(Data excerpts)
========

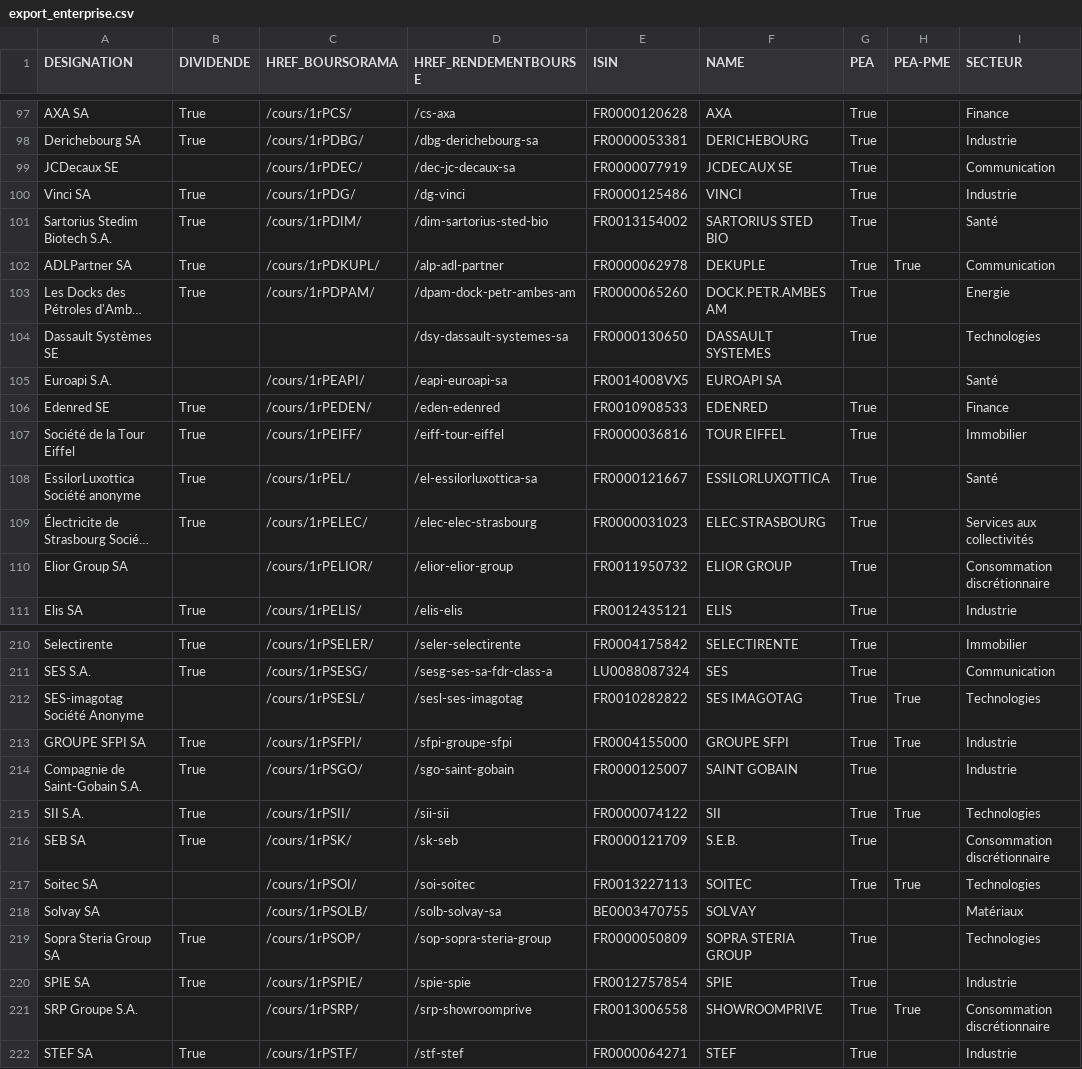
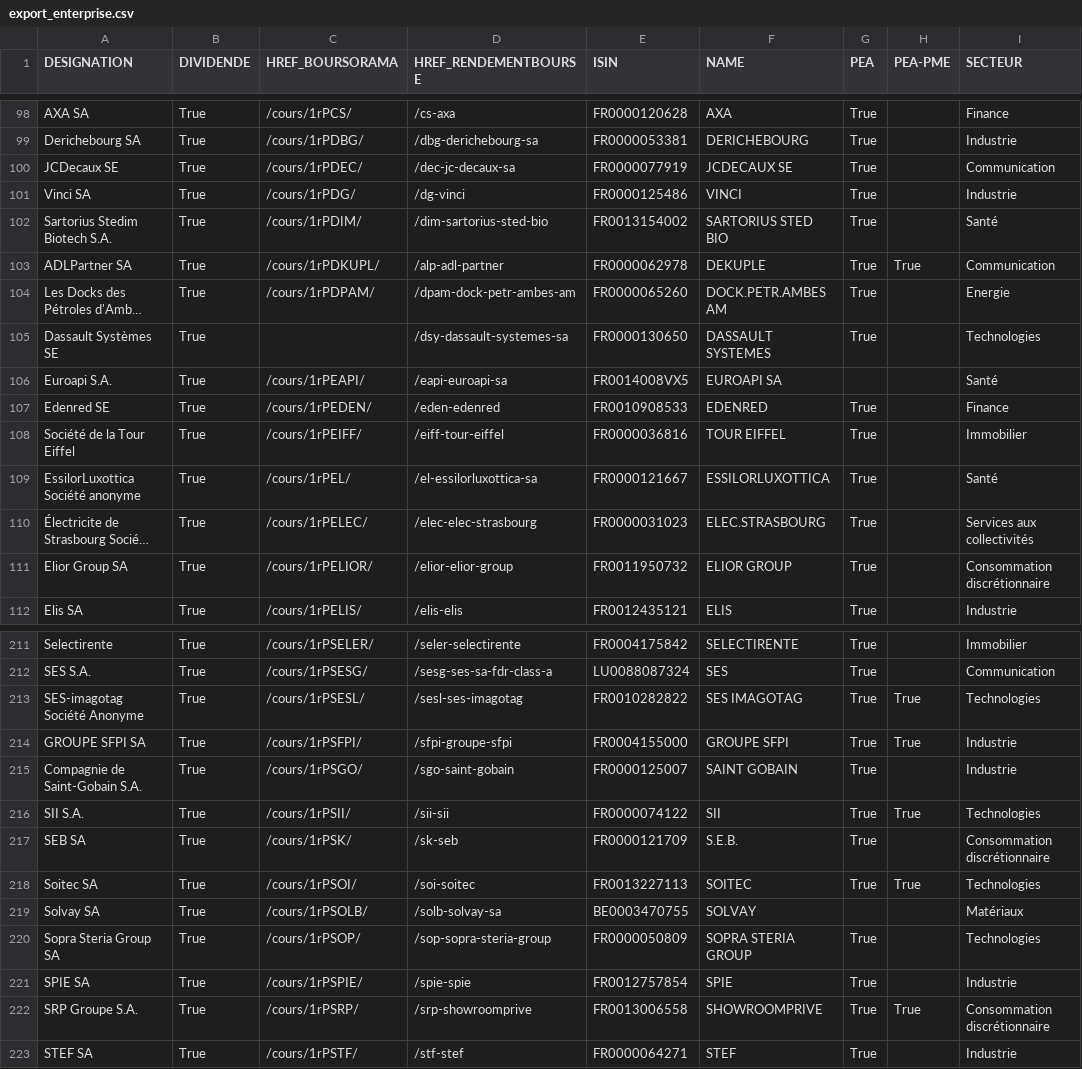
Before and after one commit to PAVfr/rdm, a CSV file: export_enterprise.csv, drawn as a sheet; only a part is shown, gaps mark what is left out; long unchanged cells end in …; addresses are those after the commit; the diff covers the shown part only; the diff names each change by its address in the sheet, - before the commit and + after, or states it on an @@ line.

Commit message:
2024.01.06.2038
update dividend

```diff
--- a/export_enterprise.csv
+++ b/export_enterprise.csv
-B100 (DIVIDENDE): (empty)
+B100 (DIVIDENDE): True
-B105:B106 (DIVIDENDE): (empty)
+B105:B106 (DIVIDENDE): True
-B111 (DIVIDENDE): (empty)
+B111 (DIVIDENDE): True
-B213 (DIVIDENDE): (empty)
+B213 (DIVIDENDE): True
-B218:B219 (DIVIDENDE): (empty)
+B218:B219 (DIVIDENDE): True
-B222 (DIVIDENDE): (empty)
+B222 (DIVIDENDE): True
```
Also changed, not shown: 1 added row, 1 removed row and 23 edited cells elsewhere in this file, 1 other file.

========

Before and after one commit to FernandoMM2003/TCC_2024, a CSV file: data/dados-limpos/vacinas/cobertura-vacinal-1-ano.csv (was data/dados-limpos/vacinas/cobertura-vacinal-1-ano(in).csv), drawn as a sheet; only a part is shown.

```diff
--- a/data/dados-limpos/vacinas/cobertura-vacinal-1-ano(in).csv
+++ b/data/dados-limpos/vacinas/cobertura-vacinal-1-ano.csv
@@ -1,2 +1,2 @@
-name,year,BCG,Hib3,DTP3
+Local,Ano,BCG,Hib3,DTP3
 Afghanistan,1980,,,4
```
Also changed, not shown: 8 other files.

========

**PROBLEM**
Please filter the entries for the word "shown" and copy the lines that have it.

**ANSWER FOR THIS EXERCISE**
Before and after one commit to PAVfr/rdm, a CSV file: export_enterprise.csv, drawn as a sheet; only a part is shown, gaps mark what is left out; long unchanged cells end in …; addresses are those after the commit; the diff covers the shown part only; the diff names each change by its address in the sheet, - before the commit and + after, or states it on an @@ line.
Also changed, not shown: 1 added row, 1 removed row and 23 edited cells elsewhere in this file, 1 other file.
Before and after one commit to FernandoMM2003/TCC_2024, a CSV file: data/dados-limpos/vacinas/cobertura-vacinal-1-ano.csv (was data/dados-limpos/vacinas/cobertura-vacinal-1-ano(in).csv), drawn as a sheet; only a part is shown.
Also changed, not shown: 8 other files.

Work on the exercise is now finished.